After losing government for one term to the conservatives at the end of the 1970s, Labor returned to office under John Bannon in the 1980s. A more business friendly leader than Dunstan, Premier Bannon sought to drive the development of Adelaide’s city, seeing the construction of Adelaide’s tallest building now known as Westpac House and the development of the Adelaide Convention Centre and Adelaide Casino, however bad bank loans saw the state-backed State Bank of South Australia collapse in the early 1990s, requiring a huge government bailout and plunging the state deep into debt.
Revival after the State Bank
The 1990s under the Liberal government led by Premiers Dean Brown, John Olsen and Rob Kerin saw the conservative government undertake asset sales and reduce government services to reduce the state debt. This reduction in government spending, as well as the decline of Australian manufacturing following the abolition of the tariff wall by the federal government, led to slow growth in South Australia’s economy and widespread emigration to the eastern capitals, particularly Melbourne.

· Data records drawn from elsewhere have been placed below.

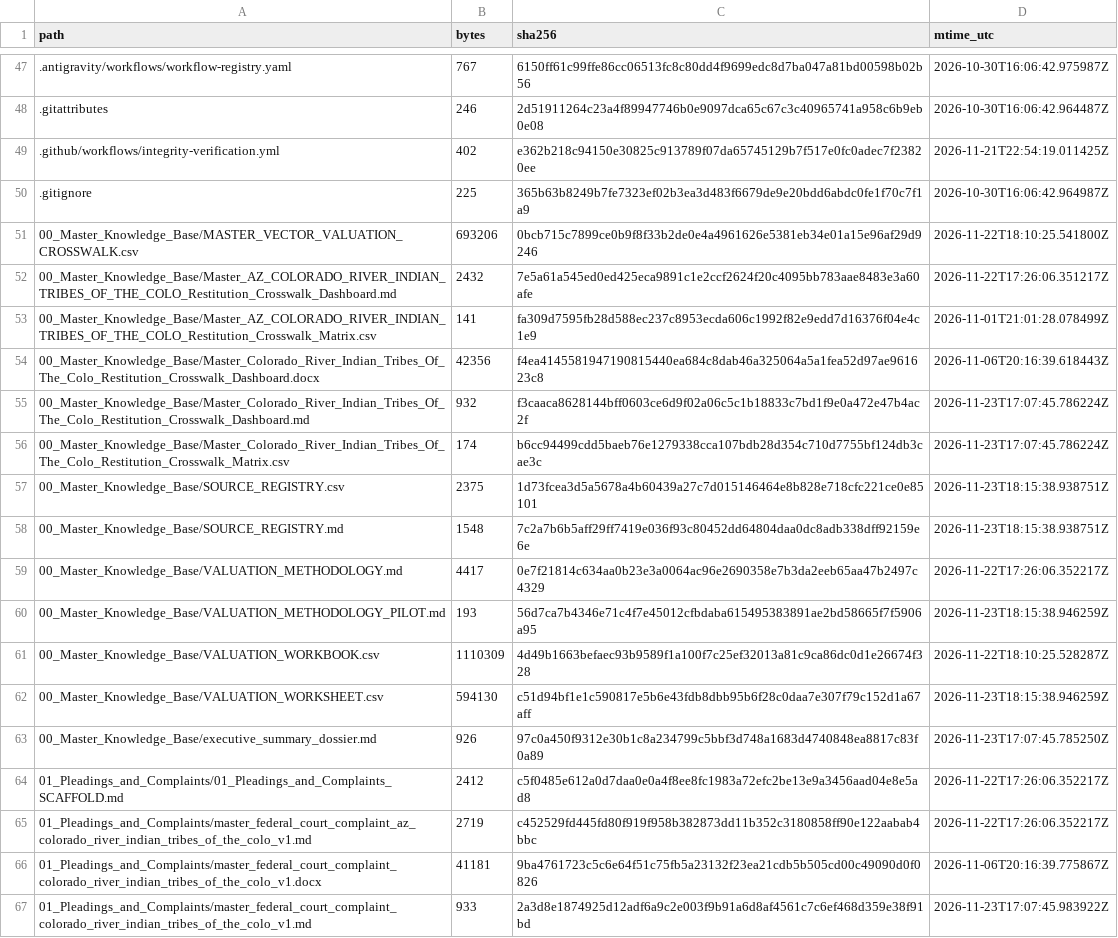
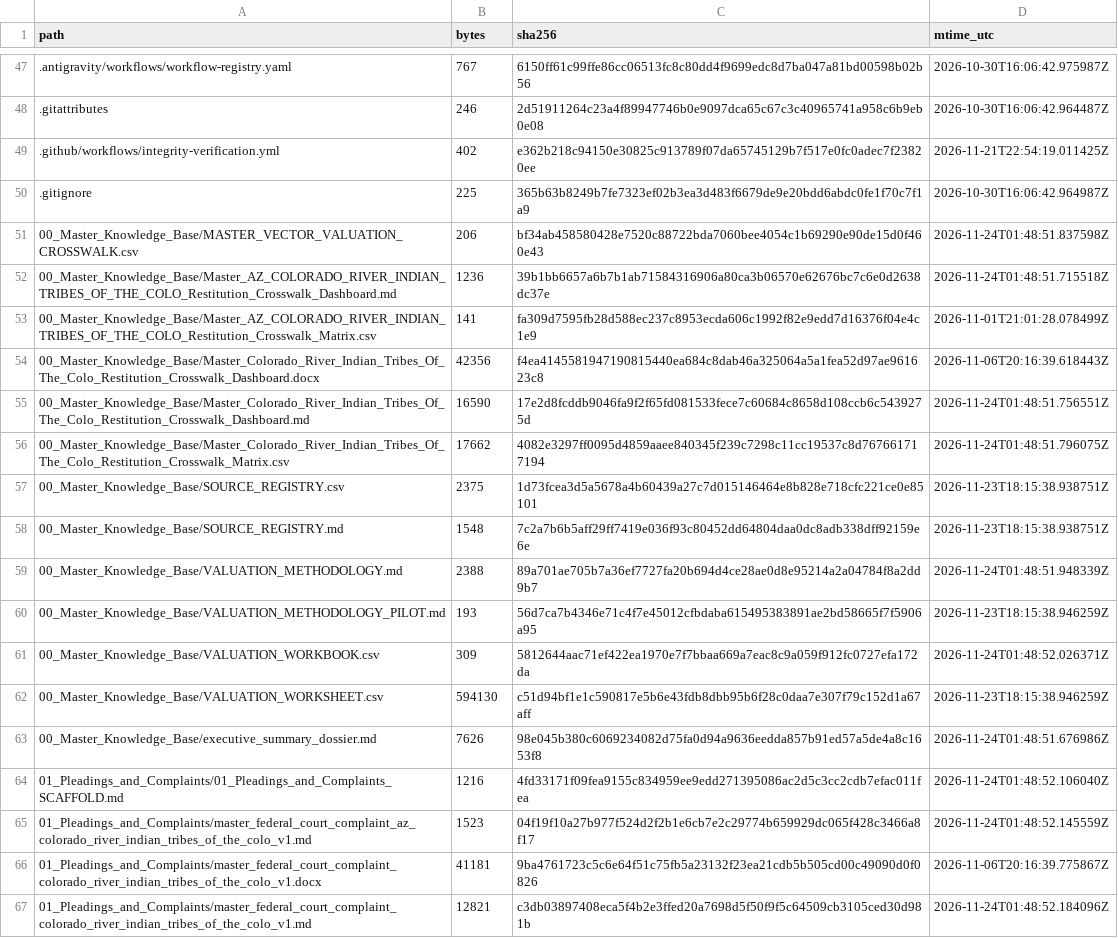
Before and after one commit to GlobalRestitutionAlliance/turtle-island-us-az-colorado-river-indian-tribes-of-the-colo-master-litigation, a CSV file: 99_Archives_and_Manifests/MANIFEST_SHA256.csv, drawn as a sheet; only a part is shown, gaps mark what is left out; the diff covers the shown part only.

```diff
--- a/99_Archives_and_Manifests/MANIFEST_SHA256.csv
+++ b/99_Archives_and_Manifests/MANIFEST_SHA256.csv
@@ -50,18 +50,18 @@ path,bytes,sha256,mtime_utc
 .gitignore,225,365b63b8249b7fe7323ef02b3ea3d483f6679de9e20bdd6abdc0fe1f70c7f1a9,2026-10-30T16:06:42.964987Z
-00_Master_Knowledge_Base/MASTER_VECTOR_VALUATION_CROSSWALK.csv,693206,0bcb715c7899ce0b9f8f33b2de0e4a4961626e5381eb34e01a15e96af29d9246,2026-11-22T18:10:25.541800Z
-00_Master_Knowledge_Base/Master_AZ_COLORADO_RIVER_INDIAN_TRIBES_OF_THE_COLO_Restitution_Crosswalk_Dashboard.md,2432,7e5a61a545ed0ed425eca9891c1e2ccf2624f20c4095bb783aae8483e3a60afe,2026-11-22T17:26:06.351217Z
+00_Master_Knowledge_Base/MASTER_VECTOR_VALUATION_CROSSWALK.csv,206,bf34ab458580428e7520c88722bda7060bee4054c1b69290e90de15d0f460e43,2026-11-24T01:48:51.837598Z
+00_Master_Knowledge_Base/Master_AZ_COLORADO_RIVER_INDIAN_TRIBES_OF_THE_COLO_Restitution_Crosswalk_Dashboard.md,1236,39b1bb6657a6b7b1ab71584316906a80ca3b06570e62676bc7c6e0d2638dc37e,2026-11-24T01:48:51.715518Z
 00_Master_Knowledge_Base/Master_AZ_COLORADO_RIVER_INDIAN_TRIBES_OF_THE_COLO_Restitution_Crosswalk_Matrix.csv,141,fa309d7595fb28d588ec237c8953ecda606c1992f82e9edd7d16376f04e4c1e9,2026-11-01T21:01:28.078499Z
 00_Master_Knowledge_Base/Master_Colorado_River_Indian_Tribes_Of_The_Colo_Restitution_Crosswalk_Dashboard.docx,42356,f4ea4145581947190815440ea684c8dab46a325064a5a1fea52d97ae961623c8,2026-11-06T20:16:39.618443Z
-00_Master_Knowledge_Base/Master_Colorado_River_Indian_Tribes_Of_The_Colo_Restitution_Crosswalk_Dashboard.md,932,f3caaca8628144bff0603ce6d9f02a06c5c1b18833c7bd1f9e0a472e47b4ac2f,2026-11-23T17:07:45.786224Z
-00_Master_Knowledge_Base/Master_Colorado_River_Indian_Tribes_Of_The_Colo_Restitution_Crosswalk_Matrix.csv,174,b6cc94499cdd5baeb76e1279338cca107bdb28d354c710d7755bf124db3cae3c,2026-11-23T17:07:45.786224Z
+00_Master_Knowledge_Base/Master_Colorado_River_Indian_Tribes_Of_The_Colo_Restitution_Crosswalk_Dashboard.md,16590,17e2d8fcddb9046fa9f2f65fd081533fece7c60684c8658d108ccb6c5439275d,2026-11-24T01:48:51.756551Z
+00_Master_Knowledge_Base/Master_Colorado_River_Indian_Tribes_Of_The_Colo_Restitution_Crosswalk_Matrix.csv,17662,4082e3297ff0095d4859aaee840345f239c7298c11cc19537c8d767661717194,2026-11-24T01:48:51.796075Z
 00_Master_Knowledge_Base/SOURCE_REGISTRY.csv,2375,1d73fcea3d5a5678a4b60439a27c7d015146464e8b828e718cfc221ce0e85101,2026-11-23T18:15:38.938751Z
 00_Master_Knowledge_Base/SOURCE_REGISTRY.md,1548,7c2a7b6b5aff29ff7419e036f93c80452dd64804daa0dc8adb338dff92159e6e,2026-11-23T18:15:38.938751Z
-00_Master_Knowledge_Base/VALUATION_METHODOLOGY.md,4417,0e7f21814c634aa0b23e3a0064ac96e2690358e7b3da2eeb65aa47b2497c4329,2026-11-22T17:26:06.352217Z
+00_Master_Knowledge_Base/VALUATION_METHODOLOGY.md,2388,89a701ae705b7a36ef7727fa20b694d4ce28ae0d8e95214a2a04784f8a2dd9b7,2026-11-24T01:48:51.948339Z
 00_Master_Knowledge_Base/VALUATION_METHODOLOGY_PILOT.md,193,56d7ca7b4346e71c4f7e45012cfbdaba615495383891ae2bd58665f7f5906a95,2026-11-23T18:15:38.946259Z
-00_Master_Knowledge_Base/VALUATION_WORKBOOK.csv,1110309,4d49b1663befaec93b9589f1a100f7c25ef32013a81c9ca86dc0d1e26674f328,2026-11-22T18:10:25.528287Z
+00_Master_Knowledge_Base/VALUATION_WORKBOOK.csv,309,5812644aac71ef422ea1970e7f7bbaa669a7eac8c9a059f912fc0727efa172da,2026-11-24T01:48:52.026371Z
 00_Master_Knowledge_Base/VALUATION_WORKSHEET.csv,594130,c51d94bf1e1c590817e5b6e43fdb8dbb95b6f28c0daa7e307f79c152d1a67aff,2026-11-23T18:15:38.946259Z
-00_Master_Knowledge_Base/executive_summary_dossier.md,926,97c0a450f9312e30b1c8a234799c5bbf3d748a1683d4740848ea8817c83f0a89,2026-11-23T17:07:45.785250Z
-01_Pleadings_and_Complaints/01_Pleadings_and_Complaints_SCAFFOLD.md,2412,c5f0485e612a0d7daa0e0a4f8ee8fc1983a72efc2be13e9a3456aad04e8e5ad8,2026-11-22T17:26:06.352217Z
-01_Pleadings_and_Complaints/master_federal_court_complaint_az_colorado_river_indian_tribes_of_the_colo_v1.md,2719,c452529fd445fd80f919f958b382873dd11b352c3180858ff90e122aabab4bbc,2026-11-22T17:26:06.352217Z
+00_Master_Knowledge_Base/executive_summary_dossier.md,7626,98e045b380c6069234082d75fa0d94a9636eedda857b91ed57a5de4a8c1653f8,2026-11-24T01:48:51.676986Z
+01_Pleadings_and_Complaints/01_Pleadings_and_Complaints_SCAFFOLD.md,1216,4fd33171f09fea9155c834959ee9edd271395086ac2d5c3cc2cdb7efac011fea,2026-11-24T01:48:52.106040Z
+01_Pleadings_and_Complaints/master_federal_court_complaint_az_colorado_river_indian_tribes_of_the_colo_v1.md,1523,04f19f10a27b977f524d2f2b1e6cb7e2c29774b659929dc065f428c3466a8f17,2026-11-24T01:48:52.145559Z
 01_Pleadings_and_Complaints/master_federal_court_complaint_colorado_river_indian_tribes_of_the_colo_v1.docx,41181,9ba4761723c5c6e64f51c75fb5a23132f23ea21cdb5b505cd00c49090d0f0826,2026-11-06T20:16:39.775867Z
-01_Pleadings_and_Complaints/master_federal_court_complaint_colorado_river_indian_tribes_of_the_colo_v1.md,933,2a3d8e1874925d12adf6a9c2e003f9b91a6d8af4561c7c6ef468d359e38f91bd,2026-11-23T17:07:45.983922Z
+01_Pleadings_and_Complaints/master_federal_court_complaint_colorado_river_indian_tribes_of_the_colo_v1.md,12821,c3db03897408eca5f4b2e3ffed20a7698d5f50f9f5c64509cb3105ced30d981b,2026-11-24T01:48:52.184096Z
```
Also changed, not shown: 80 edited cells elsewhere in this file, 37 other files.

Labor returned to office in 2002 under Mike Rann who sought to reshape Adelaide’s industrial base to focus on education services, mining and defence industry, as well as building on its strengths in wine. Rann’s government invested heavily in rebuilding the city, with overhauls to public transport, the construction of a new central hospital and the redevelopment of Adelaide Oval. Following ten years with Premier Rann as leader, Labor elected Jay Weatherill as Premier in 2011, who has largely continued this agenda, but with a renewed focus on transforming public spaces in the inner city through the relaxation of planning restrictions and looser liquor licensing for small bars.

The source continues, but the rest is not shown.